____ TASK INPUTS

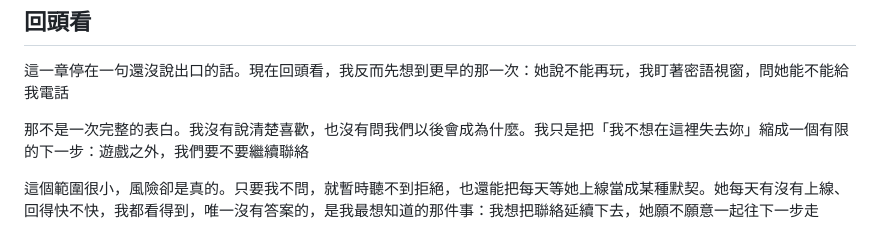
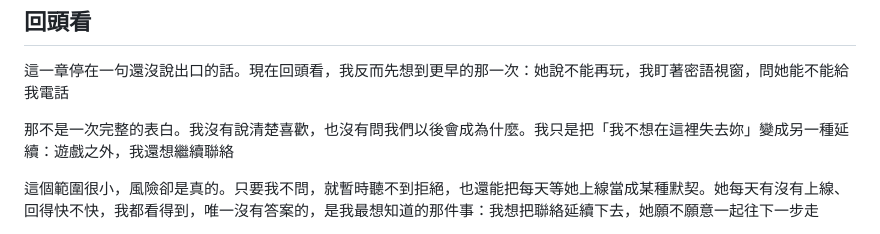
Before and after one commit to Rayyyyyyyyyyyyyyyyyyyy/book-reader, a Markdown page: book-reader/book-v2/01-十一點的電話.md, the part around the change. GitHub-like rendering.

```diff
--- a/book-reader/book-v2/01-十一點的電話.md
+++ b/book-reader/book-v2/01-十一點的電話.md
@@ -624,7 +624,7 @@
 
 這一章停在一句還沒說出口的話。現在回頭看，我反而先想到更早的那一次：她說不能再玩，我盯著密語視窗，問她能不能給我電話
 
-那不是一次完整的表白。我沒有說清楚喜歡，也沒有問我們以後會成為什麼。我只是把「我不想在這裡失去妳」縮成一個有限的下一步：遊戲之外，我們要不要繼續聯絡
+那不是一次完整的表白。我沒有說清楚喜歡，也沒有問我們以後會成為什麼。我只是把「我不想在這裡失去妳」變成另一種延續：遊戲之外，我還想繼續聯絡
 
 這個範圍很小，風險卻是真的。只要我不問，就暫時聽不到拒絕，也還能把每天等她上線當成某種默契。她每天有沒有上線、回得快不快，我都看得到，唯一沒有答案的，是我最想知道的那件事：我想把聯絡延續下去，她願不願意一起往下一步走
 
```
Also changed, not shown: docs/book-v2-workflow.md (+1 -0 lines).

________

ABOUT THIS EXERCISE: Repeat each record exactly, with the pictures left out.

RESPONSE TO THE EXERCISE:
Before and after one commit to Rayyyyyyyyyyyyyyyyyyyy/book-reader, a Markdown page: book-reader/book-v2/01-十一點的電話.md, the part around the change. GitHub-like rendering.

```diff
--- a/book-reader/book-v2/01-十一點的電話.md
+++ b/book-reader/book-v2/01-十一點的電話.md
@@ -624,7 +624,7 @@
 
 這一章停在一句還沒說出口的話。現在回頭看，我反而先想到更早的那一次：她說不能再玩，我盯著密語視窗，問她能不能給我電話
 
-那不是一次完整的表白。我沒有說清楚喜歡，也沒有問我們以後會成為什麼。我只是把「我不想在這裡失去妳」縮成一個有限的下一步：遊戲之外，我們要不要繼續聯絡
+那不是一次完整的表白。我沒有說清楚喜歡，也沒有問我們以後會成為什麼。我只是把「我不想在這裡失去妳」變成另一種延續：遊戲之外，我還想繼續聯絡
 
 這個範圍很小，風險卻是真的。只要我不問，就暫時聽不到拒絕，也還能把每天等她上線當成某種默契。她每天有沒有上線、回得快不快，我都看得到，唯一沒有答案的，是我最想知道的那件事：我想把聯絡延續下去，她願不願意一起往下一步走
 
```
Also changed, not shown: docs/book-v2-workflow.md (+1 -0 lines).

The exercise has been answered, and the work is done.